A committed performance from Elle Fanning as a high school kid born Ramona but identifying as Ray is diced up and short-shrifted in this missed opportunity. The title suggests the chief trouble: Director and co-writer Gaby Dellal's attention is divided among three generations, with Ray's mother (Naomi Watts) and grandmother (Susan Sarandon) commanding most of the screen time as they worry over Ray's urgent wish to receive testosterone treatments. It's not for nothing that generation and generic share a root; the characters scan as vague, of-their-age types, despite having each been dressed up with superficial quirks.
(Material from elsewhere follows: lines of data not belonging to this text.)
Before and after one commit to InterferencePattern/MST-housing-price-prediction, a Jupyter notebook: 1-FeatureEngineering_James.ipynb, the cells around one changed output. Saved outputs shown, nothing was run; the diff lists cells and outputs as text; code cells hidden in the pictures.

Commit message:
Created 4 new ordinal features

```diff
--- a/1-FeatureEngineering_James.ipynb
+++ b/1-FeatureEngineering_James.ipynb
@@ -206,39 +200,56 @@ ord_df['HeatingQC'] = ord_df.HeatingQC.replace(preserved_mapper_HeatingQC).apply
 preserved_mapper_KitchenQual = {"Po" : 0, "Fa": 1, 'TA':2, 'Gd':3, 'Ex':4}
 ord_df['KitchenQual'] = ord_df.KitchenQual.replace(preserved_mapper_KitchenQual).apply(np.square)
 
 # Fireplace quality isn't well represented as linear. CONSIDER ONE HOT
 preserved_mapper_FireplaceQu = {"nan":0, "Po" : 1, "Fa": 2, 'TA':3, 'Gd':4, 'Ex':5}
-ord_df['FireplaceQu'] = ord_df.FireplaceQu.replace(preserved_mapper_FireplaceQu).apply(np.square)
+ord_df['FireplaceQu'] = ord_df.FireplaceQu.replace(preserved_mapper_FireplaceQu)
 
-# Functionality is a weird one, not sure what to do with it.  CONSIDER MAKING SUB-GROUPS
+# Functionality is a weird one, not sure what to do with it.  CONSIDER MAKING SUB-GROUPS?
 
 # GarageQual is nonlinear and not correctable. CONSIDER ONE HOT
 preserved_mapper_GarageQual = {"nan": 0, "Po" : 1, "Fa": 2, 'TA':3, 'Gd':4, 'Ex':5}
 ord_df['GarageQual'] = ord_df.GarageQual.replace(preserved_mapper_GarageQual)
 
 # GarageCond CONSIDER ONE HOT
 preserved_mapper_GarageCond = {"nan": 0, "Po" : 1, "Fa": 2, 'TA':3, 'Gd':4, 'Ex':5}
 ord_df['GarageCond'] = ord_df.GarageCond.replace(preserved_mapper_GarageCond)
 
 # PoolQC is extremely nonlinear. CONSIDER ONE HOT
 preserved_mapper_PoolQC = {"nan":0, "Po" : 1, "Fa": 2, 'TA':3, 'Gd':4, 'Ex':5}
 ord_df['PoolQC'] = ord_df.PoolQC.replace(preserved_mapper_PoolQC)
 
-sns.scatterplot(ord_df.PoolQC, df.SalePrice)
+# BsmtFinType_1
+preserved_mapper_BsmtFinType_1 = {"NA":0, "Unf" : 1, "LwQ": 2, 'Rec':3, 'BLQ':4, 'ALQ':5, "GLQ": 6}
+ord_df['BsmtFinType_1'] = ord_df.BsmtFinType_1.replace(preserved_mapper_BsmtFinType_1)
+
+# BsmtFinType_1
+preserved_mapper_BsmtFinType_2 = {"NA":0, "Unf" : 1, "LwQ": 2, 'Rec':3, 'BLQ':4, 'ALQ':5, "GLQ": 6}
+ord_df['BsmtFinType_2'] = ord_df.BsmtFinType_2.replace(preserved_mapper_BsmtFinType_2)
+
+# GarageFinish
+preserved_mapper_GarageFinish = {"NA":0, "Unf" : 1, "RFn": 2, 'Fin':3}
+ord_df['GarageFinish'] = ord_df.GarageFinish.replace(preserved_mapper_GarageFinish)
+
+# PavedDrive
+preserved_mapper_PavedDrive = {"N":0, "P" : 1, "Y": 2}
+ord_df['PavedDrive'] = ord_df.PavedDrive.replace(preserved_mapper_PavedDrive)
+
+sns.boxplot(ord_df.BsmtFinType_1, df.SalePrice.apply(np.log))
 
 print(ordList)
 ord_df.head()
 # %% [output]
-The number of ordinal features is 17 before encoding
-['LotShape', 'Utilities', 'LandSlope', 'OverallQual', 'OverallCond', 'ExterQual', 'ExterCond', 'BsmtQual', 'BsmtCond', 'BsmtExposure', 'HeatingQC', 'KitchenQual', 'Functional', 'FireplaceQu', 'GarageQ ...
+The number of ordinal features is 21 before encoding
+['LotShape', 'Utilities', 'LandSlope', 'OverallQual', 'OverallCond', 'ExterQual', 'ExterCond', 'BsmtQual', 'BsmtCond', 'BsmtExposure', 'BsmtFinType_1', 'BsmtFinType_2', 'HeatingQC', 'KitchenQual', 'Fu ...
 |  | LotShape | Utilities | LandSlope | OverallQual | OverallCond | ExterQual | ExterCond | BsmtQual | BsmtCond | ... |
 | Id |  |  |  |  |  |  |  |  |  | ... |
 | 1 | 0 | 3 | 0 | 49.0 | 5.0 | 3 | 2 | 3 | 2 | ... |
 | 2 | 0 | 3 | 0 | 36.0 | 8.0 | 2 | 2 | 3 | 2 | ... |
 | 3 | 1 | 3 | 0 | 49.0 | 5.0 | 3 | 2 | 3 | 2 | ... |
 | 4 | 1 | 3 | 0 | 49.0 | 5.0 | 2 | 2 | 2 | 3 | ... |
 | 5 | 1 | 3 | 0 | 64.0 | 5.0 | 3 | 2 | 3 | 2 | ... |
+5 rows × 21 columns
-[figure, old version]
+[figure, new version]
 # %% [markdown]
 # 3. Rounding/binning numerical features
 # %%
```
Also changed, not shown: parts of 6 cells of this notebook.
But in practice, Watts is playing the overwhelmed Gen X parent, eager to honor her child's choices but broke and living her own mother, while Sarandon is the boomer liberal who sees gender re-assignment as a selfish mistake.
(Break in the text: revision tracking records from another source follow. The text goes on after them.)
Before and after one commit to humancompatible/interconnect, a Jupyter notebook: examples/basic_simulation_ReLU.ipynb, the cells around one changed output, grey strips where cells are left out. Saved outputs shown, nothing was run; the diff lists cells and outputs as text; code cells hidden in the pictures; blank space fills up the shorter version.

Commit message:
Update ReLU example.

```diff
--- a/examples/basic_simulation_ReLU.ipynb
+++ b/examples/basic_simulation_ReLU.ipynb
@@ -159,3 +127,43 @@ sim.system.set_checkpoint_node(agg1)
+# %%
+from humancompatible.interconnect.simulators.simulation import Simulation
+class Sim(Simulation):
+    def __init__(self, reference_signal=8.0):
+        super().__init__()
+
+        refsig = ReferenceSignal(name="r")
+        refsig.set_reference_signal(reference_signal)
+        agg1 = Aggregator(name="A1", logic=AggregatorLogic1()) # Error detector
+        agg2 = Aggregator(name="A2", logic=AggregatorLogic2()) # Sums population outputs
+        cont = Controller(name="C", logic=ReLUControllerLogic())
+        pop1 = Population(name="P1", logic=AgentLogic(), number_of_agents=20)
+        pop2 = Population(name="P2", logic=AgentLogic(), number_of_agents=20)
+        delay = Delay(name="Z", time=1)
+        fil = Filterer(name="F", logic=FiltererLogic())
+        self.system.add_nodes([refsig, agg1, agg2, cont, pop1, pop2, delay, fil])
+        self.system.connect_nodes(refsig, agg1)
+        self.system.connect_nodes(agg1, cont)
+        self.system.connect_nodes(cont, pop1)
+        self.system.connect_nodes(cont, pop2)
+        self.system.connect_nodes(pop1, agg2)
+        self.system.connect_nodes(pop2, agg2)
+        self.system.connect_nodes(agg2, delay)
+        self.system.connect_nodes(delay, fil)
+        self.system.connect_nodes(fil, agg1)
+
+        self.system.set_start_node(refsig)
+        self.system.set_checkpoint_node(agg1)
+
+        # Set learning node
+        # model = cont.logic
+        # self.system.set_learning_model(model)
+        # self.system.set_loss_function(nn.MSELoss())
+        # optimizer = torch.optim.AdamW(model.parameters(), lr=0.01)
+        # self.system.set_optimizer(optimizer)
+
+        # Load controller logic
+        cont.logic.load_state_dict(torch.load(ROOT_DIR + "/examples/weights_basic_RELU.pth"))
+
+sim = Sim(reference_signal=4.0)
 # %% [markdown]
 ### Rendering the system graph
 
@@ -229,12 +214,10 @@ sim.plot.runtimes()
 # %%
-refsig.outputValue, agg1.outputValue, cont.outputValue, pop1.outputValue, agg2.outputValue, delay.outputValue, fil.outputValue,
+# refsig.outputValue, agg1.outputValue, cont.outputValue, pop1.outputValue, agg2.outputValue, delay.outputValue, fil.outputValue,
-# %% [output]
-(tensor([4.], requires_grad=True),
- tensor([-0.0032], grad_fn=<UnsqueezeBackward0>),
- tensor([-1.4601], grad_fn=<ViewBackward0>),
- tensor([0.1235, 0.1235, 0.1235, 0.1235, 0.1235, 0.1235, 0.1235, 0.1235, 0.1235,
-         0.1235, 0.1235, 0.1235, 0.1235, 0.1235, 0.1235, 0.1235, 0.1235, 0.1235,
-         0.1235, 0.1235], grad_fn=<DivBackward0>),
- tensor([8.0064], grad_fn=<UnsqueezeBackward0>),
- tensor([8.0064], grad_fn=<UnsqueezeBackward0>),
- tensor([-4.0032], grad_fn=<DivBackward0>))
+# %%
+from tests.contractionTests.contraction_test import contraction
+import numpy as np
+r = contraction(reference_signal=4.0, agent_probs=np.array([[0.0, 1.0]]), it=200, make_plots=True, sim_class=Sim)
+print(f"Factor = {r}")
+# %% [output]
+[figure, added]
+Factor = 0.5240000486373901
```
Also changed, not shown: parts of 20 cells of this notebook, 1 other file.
Fanning, meanwhile, exhibits gutsy longing as Ray, but the actress isn't given many scenes to flesh out the character. Instead, Ray exists in wearying montage, feeling just one thing at a time, forever over-signifying millennialhood: he skateboards, he stares moonily into mirrors, and he records and edits confessional-video diary entries. When his grandmother at last comes around and accepts that Ray is a boy rather than a girl, Ray rewards her by slipping headphones over her ears and bumping his latest beats.
Sarandon's Dolly is a sitcom motormouth; Watts is starring in a drama. If you think it's more interesting to watch Sarandon worry about the cleanliness of gas-station bathrooms than to watch Ray try to convince the father he never knew to accept that he's a boy, this is the movie for you.
Gaby DellalElle Fanning, Naomi Watts, Susan Sarandon, Tate Donovan, Maria Dizzia, Sam Trammell, Linda Emond, Tessa AlbertsonNikole Beckwith, Gaby DellalThe Weinstein Company